women, I--"

"Yes, yes," interrupted Judson Tate; "they have peculiar ways. But, as
I was going to tell you: when I went back to Oratama I found out from
Manuel Iquito what was in that mixture he gave me for my lost voice. I
told you how quick it cured me. He made that stuff from the /chuchula/
plant. Now, look here."

Judson Tate drew an oblong, white pasteboard box from his pocket.

"For any cough," he said, "or cold, or hoarseness, or bronchial
affection whatsoever, I have here the greatest remedy in the world.
You see the formula, printed on the box. Each tablet contains
licorice, 2 grains; balsam tolu, 1/10 grain; oil of anise, 1/20 minim;
oil of tar, 1/60 minim; oleo-resin of cubebs, 1/100 minim; fluid
extract of /chuchula/, 1/10 minim.

"I am in New York," went on Judson Tate, "for the purpose of
organizing a company to market the greatest remedy for throat
affections ever discovered. At present I am introducing the lozenges
in a small way. I have here a box containing four dozen, which I am
selling for the small sum of fifty cents. If you are suffering--"

* * * * *

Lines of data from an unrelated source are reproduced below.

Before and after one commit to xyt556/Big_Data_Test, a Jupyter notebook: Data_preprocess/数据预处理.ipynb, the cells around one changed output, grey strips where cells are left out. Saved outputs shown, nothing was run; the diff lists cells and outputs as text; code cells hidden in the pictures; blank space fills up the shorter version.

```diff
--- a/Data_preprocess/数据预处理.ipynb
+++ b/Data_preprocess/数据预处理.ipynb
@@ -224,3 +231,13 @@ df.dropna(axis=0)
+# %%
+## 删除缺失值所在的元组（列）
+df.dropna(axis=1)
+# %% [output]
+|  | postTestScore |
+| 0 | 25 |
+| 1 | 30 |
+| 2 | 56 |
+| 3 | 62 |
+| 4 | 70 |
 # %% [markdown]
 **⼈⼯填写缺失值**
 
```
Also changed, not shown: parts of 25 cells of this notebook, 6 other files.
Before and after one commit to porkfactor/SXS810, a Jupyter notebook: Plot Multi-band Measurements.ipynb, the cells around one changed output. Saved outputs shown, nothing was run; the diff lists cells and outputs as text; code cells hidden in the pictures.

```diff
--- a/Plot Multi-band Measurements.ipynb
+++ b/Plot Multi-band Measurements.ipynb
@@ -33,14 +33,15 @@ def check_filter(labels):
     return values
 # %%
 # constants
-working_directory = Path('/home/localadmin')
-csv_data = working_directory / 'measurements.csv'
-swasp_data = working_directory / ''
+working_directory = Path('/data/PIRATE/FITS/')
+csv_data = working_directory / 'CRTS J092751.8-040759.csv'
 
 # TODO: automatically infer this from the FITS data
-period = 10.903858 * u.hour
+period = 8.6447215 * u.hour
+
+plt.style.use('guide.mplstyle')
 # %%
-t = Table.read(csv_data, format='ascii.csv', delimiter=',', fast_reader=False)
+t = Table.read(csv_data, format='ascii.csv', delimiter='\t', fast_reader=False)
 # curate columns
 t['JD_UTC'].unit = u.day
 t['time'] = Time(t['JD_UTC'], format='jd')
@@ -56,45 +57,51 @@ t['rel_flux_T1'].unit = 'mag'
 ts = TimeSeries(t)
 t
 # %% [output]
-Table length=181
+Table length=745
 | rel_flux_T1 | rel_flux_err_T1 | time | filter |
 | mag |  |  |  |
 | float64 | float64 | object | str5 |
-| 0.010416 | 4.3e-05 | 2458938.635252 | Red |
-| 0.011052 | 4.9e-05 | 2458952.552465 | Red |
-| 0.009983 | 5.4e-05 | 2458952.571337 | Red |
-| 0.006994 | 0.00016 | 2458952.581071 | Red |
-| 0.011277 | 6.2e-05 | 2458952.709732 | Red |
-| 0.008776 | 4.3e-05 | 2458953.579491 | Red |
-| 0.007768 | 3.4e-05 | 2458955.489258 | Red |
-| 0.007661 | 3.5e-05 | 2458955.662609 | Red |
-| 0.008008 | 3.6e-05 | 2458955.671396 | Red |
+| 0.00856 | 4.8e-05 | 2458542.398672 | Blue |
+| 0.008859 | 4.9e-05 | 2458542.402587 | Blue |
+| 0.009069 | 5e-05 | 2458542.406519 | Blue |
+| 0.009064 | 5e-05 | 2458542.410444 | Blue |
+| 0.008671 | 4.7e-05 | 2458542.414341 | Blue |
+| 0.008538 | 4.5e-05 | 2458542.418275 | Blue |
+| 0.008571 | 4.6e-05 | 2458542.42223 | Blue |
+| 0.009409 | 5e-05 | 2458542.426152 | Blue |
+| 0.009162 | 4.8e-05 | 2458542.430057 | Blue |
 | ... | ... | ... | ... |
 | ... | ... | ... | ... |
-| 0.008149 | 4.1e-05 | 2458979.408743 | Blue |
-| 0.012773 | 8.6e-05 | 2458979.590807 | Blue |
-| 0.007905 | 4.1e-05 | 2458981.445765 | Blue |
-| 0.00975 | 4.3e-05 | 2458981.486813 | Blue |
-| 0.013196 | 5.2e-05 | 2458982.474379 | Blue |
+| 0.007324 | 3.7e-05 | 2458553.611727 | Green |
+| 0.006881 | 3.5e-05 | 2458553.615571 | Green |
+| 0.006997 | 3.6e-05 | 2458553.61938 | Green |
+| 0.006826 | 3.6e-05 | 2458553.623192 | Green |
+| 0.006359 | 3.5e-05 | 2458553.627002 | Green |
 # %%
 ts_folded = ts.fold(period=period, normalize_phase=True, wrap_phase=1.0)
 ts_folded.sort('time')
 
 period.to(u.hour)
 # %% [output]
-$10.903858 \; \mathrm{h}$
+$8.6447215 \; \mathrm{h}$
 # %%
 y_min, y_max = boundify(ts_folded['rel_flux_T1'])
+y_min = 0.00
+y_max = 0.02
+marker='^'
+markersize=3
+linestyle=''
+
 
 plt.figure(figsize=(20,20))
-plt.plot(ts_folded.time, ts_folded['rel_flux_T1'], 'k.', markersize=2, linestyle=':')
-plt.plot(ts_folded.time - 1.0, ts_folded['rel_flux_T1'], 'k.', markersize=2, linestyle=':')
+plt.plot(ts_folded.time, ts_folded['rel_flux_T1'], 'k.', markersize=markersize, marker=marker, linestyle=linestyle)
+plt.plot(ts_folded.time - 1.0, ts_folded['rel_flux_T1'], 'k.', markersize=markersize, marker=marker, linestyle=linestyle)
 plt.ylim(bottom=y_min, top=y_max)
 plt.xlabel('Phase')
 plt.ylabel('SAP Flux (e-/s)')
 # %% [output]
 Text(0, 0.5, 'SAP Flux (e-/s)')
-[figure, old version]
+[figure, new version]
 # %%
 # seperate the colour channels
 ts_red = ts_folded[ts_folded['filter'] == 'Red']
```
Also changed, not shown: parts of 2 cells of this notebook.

I got up and went away without a word. I walked slowly up to the
little park near my hotel, leaving Judson Tate alone with his
conscience. My feelings were lacerated. He had poured gently upon me a
story that I might have used. There was a little of the breath of life
in it, and some of the synthetic atmosphere that passes, when
cunningly tinkered, in the marts. And, at the last it had proven to be
a commercial pill, deftly coated with the sugar of fiction. The worst
of it was that I could not offer it for sale. Advertising departments
and counting-rooms look down upon me. And it would never do for the
literary. Therefore I sat upon a bench with other disappointed ones
until my eyelids drooped.

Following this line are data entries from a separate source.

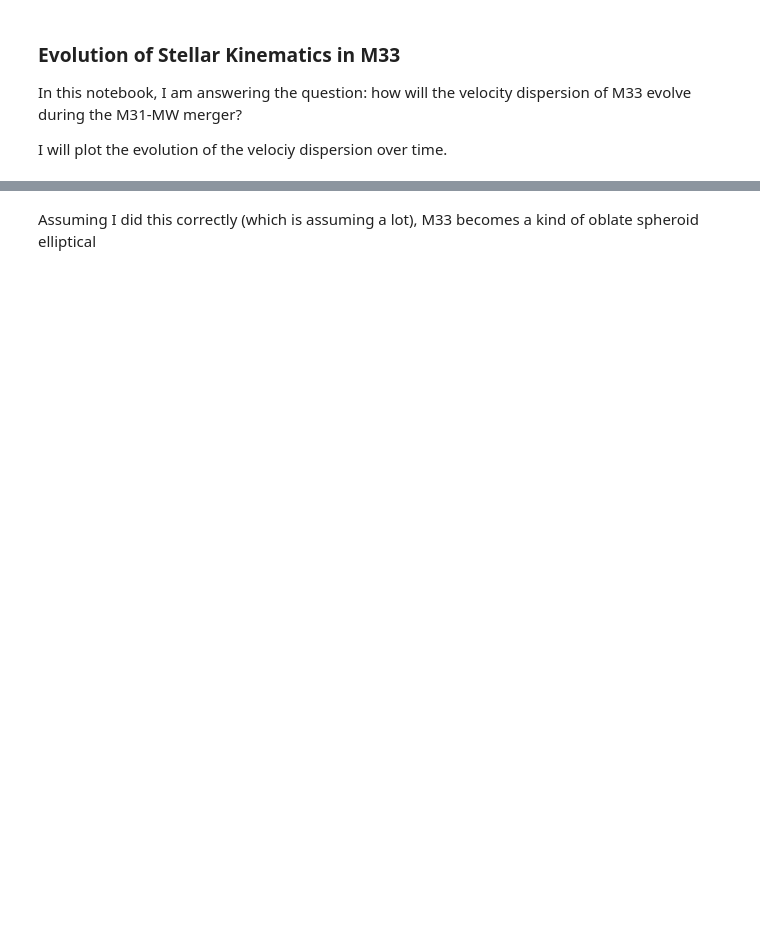
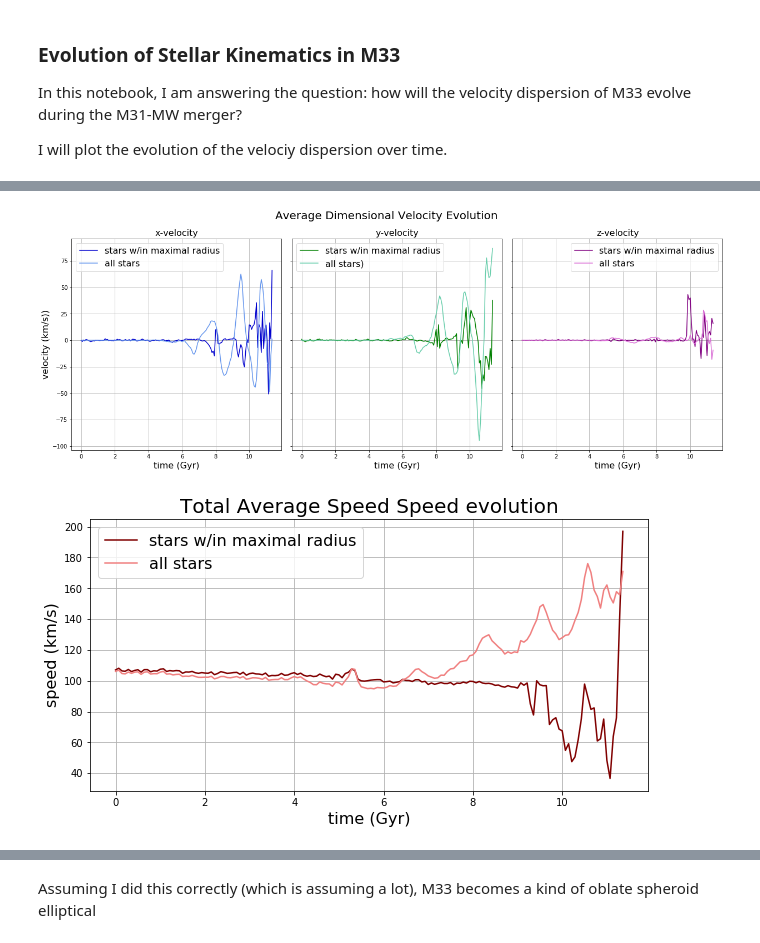
Before and after one commit to ewalla02/400b_walla, a Jupyter notebook: Homeworks/Research_Assignment/ResearchAssignment3/DimensionalVelocityDispersion.ipynb, the cells around one changed output, grey strips where cells are left out. Saved outputs shown, nothing was run; the diff lists cells and outputs as text; code cells hidden in the pictures; blank space fills up the shorter version.

Commit message:
Update to DimensionalVelocityDispersion

```diff
--- a/Homeworks/Research_Assignment/ResearchAssignment3/DimensionalVelocityDispersion.ipynb
+++ b/Homeworks/Research_Assignment/ResearchAssignment3/DimensionalVelocityDispersion.ipynb
@@ -267,0 +271,56 @@ plt.show()
+# %%
+# read in from Orbit_M33.txt from assignment 6 to get the time
+M33t, M33x, M33y, M33z, M33vx, M33vy, M33vz = np.genfromtxt("Orbit_M33.txt",delimiter=" ", unpack = True)
+t = M33t[0:len(snap_ids)]/10e2
+
+# read in from Orbit_M31.txt from assignment 6 to get M31's position
+M31t, M31x, M31y, M31z, M31vx, M31vy, M31vz = np.genfromtxt("Orbit_M31.txt",delimiter=" ", unpack = True)
+
+# get positions of M33 relative to M31:
+M33_M31x = np.subtract(M31x, M33x)
+M33_M31y = np.subtract(M31y, M33y)
+M33_M31z = np.subtract(M31z, M33z)
+M33M31pos = np.zeros(160)
+for i in range(160):
+    M33M31pos[i] = np.sqrt((M33_M31x[i]**2) + (M33_M31y[i]**2) + (M33_M31z[i]**2))
+
+
+# set fontsize
+fs= 16
+# %%
+# plot the mean velocities over time
+# create figure
+fig, ax = plt.subplots(1,3,sharey=True,figsize=(21,7))
+fig.suptitle("Average Dimensional Velocity Evolution",fontsize=20)
+ax[0].set_title("x-velocity",fontsize=fs); ax[1].set_title("y-velocity",fontsize=fs); ax[2].set_title("z-velocity",fontsize=fs)
+# get rid of the white space
+plt.subplots_adjust(wspace=0.05)
+ax[0].grid(True); ax[1].grid(True); ax[2].grid(True)
+ax[0].set_xlabel("time (Gyr)",fontsize=fs); ax[1].set_xlabel("time (Gyr)", fontsize=fs); ax[2].set_xlabel("time (Gyr)",fontsize=fs)
+ax[0].set_ylabel("velocity (km/s))",fontsize=fs)
+# plot the dimensions
+ax[0].plot(t, vAvgM[:,0],color="mediumblue",label="stars w/in maximal radius")
+ax[0].plot(t, M33_vAvg[:,0], color="cornflowerblue",label="all stars")
+ax[0].legend(fontsize=fs)
+ax[1].plot(t, vAvgM[:,1],color="green", label="stars w/in maximal radius")
+ax[1].plot(t, M33_vAvg[:,1], color="mediumaquamarine", label="all stars)")
+ax[1].legend(fontsize=fs)
+ax[2].plot(t, vAvgM[:,2],color="purple", label="stars w/in maximal radius")
+ax[2].plot(t, M33_vAvg[:,2], color="orchid", label="all stars")
+ax[2].legend(fontsize=fs)
+plt.show()
+
+#plot the total
+
+plt.figure(figsize=(10,5))
+plt.plot(t, vTotAvgM, color="maroon",label="stars w/in maximal radius")
+plt.plot(t, M33_TotAvg,color="lightcoral", label="all stars")
+plt.grid()
+plt.title("Total Average Speed Speed evolution", fontsize=20)
+plt.ylabel("speed (km/s)",fontsize=fs)
+plt.xlabel("time (Gyr)",fontsize=fs)
+plt.legend(fontsize=fs)
+plt.show()
+# %% [output]
+[figure, added]
+[figure, added]
```
Also changed, not shown: parts of 15 cells of this notebook, 2 other files.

I went to my room, and, as my custom is, read for an hour stories in
my favourite magazines. This was to get my mind back to art again.

And as I read each story, I threw the magazines sadly and hopelessly,
one by one, upon the floor. Each author, without one exception to
bring balm to my heart, wrote liltingly and sprightly a story of some
particular make of motor-car that seemed to control the sparking plug
of his genius.

And when the last one was hurled from me I took heart.

"If readers can swallow so many proprietary automobiles," I said to
myself, "they ought not to strain at one of Tate's Compound Magic
Chuchula Bronchial Lozenges."

And so if you see this story in print you will understand that
business is business, and that if Art gets very far ahead of Commerce,
she will have to get up and hustle.

I may as well add, to make a clean job of it, that you can't buy the
/chuchula/ plant in the drug stores.

© Art Branch Inc. | English Dictionary